Do more for younger animals, says Naish
By Shelley Wright
DESPITE welcoming the governments rescue package for the beef industry, farming leaders insist more has to be done to help producers who finish cattle under 30 months.
NFU leader, Sir David Naish, said: "The market for younger beef animals remains well below the level achieved before the BSE crisis and farmers are losing considerable sums on each animal under 30 months that they sell."
He was pressing farm minister, Douglas Hogg, to use all possible means to help these producers. "He must consider a top-up payment for all younger animals being marketed, an enhanced suckler cow premium, and a higher rate for the beef special premium.
"All such measures will help the specialist beef farmer, who has borne the brunt of the sharp fall in demand at home and of the export ban which was wrongly imposed by Brussels," he added.
Ewen Cameron, Country Landowners Association president, welcomed the package and particularly the commitment to avoid any mass slaughter of healthy cattle. But the failure to compensate producers selling cattle under 30 months had to be addressed.

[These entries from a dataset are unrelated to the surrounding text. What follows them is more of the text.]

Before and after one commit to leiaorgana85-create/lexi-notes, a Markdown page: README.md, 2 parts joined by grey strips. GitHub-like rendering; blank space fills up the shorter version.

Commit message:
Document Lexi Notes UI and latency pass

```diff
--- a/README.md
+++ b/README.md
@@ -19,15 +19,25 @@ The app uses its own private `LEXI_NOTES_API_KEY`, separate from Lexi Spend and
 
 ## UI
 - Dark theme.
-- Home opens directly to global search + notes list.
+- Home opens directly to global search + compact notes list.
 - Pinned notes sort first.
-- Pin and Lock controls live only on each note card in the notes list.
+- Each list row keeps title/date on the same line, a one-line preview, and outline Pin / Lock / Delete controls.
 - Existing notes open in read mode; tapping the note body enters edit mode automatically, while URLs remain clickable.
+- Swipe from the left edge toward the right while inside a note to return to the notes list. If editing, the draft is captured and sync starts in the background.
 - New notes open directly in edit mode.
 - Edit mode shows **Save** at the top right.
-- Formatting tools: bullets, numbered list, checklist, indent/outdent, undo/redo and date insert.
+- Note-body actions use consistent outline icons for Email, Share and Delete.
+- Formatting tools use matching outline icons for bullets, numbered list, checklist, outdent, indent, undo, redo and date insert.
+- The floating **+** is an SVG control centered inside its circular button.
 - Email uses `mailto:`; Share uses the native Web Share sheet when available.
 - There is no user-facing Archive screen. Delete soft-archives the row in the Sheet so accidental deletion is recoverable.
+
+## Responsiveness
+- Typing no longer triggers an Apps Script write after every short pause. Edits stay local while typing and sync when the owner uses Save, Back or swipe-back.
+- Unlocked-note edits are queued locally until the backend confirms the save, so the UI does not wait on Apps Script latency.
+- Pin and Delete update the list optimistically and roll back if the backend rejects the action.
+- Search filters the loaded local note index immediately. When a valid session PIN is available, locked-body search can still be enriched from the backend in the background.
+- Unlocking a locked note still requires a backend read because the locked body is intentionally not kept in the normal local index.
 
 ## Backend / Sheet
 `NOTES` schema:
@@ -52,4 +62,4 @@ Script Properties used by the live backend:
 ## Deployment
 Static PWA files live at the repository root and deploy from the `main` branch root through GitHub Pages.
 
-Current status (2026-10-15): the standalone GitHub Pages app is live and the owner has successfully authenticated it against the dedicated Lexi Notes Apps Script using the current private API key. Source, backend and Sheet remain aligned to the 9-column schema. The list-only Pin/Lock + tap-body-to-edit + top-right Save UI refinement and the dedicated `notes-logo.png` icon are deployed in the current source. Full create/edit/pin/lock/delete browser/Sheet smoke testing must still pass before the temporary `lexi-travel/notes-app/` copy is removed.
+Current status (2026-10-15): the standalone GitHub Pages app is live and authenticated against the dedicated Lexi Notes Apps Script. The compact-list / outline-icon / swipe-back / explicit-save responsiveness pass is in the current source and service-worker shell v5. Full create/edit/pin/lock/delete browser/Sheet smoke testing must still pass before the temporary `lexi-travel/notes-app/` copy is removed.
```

The NFU said the compensation was an important first step towards resolving the many difficulties in the industry. "The decision to give an extra 25p/kg liveweight on steers and heifers, which are considerably more valuable than cull cows, for at least four weeks recognises the strong concern we expressed to government," Sir David said.
He added that prompt payment of compensation, and the removal of the devalued carcasses from cold stores, would help the whole industry.

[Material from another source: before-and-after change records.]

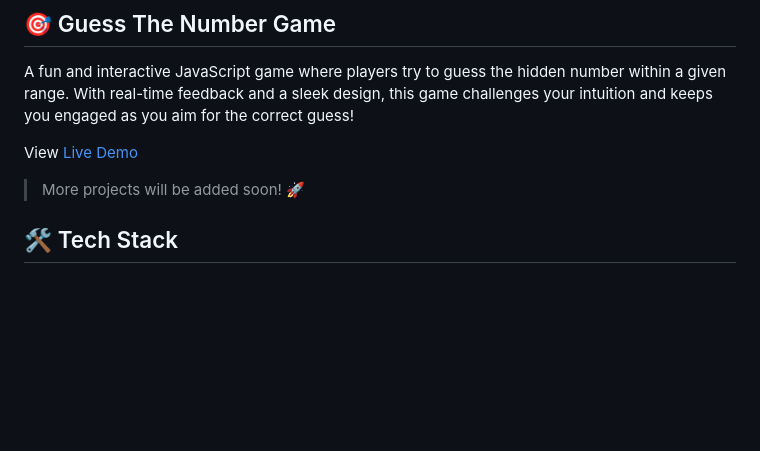
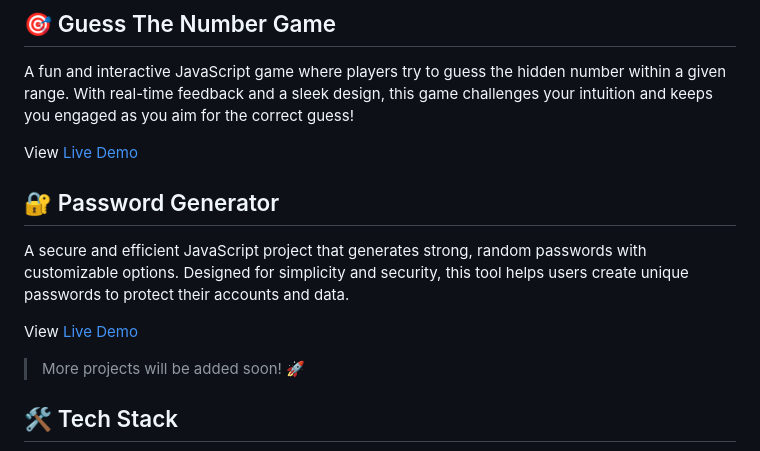
Before and after one commit to syncdecodes/JS_PROJECTS, a Markdown page: README.md, the part around the change. Drawn GitHub-style; blank space fills up the shorter version.

```diff
--- a/README.md
+++ b/README.md
@@ -56,6 +56,12 @@ A fun and interactive JavaScript game where players try to guess the hidden numb
 
 View [Live Demo](https://syncdecodes.github.io/JS_PROJECTS/08_GUESS_THE_NUMBER/)
 
+## 🔐 Password Generator
+
+A secure and efficient JavaScript project that generates strong, random passwords with customizable options. Designed for simplicity and security, this tool helps users create unique passwords to protect their accounts and data.
+
+View [Live Demo](https://syncdecodes.github.io/JS_PROJECTS/09_PASSWORD_GENERATOR/)
+
 > More projects will be added soon! 🚀
 
 ## 🛠️ Tech Stack
```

There was widespread industry approval that the minister had ruled out any mass slaughter of cattle herds. Reg Haydon, chairman of the Tenant Farmers Association, said the announcement would help restore confidence among dairy farmers.
Both the Labour party and the Lib-Dems broadly welcomed the governments move. Paul Tyler, Lib-Dem agriculture spokesman, said the delay in bringing forward financial aid had been damaging to the whole industry. It was now essential to unblock the stoppage if more bankruptcies and job losses were to be avoided.
Gavin Strang, shadow farm minister, was particularly supportive of plans to improve animal traceability. "This creates an opportunity to develop a range of schemes and to build up consumer confidence in beef in a way that perhaps we should have done in years gone by," he said.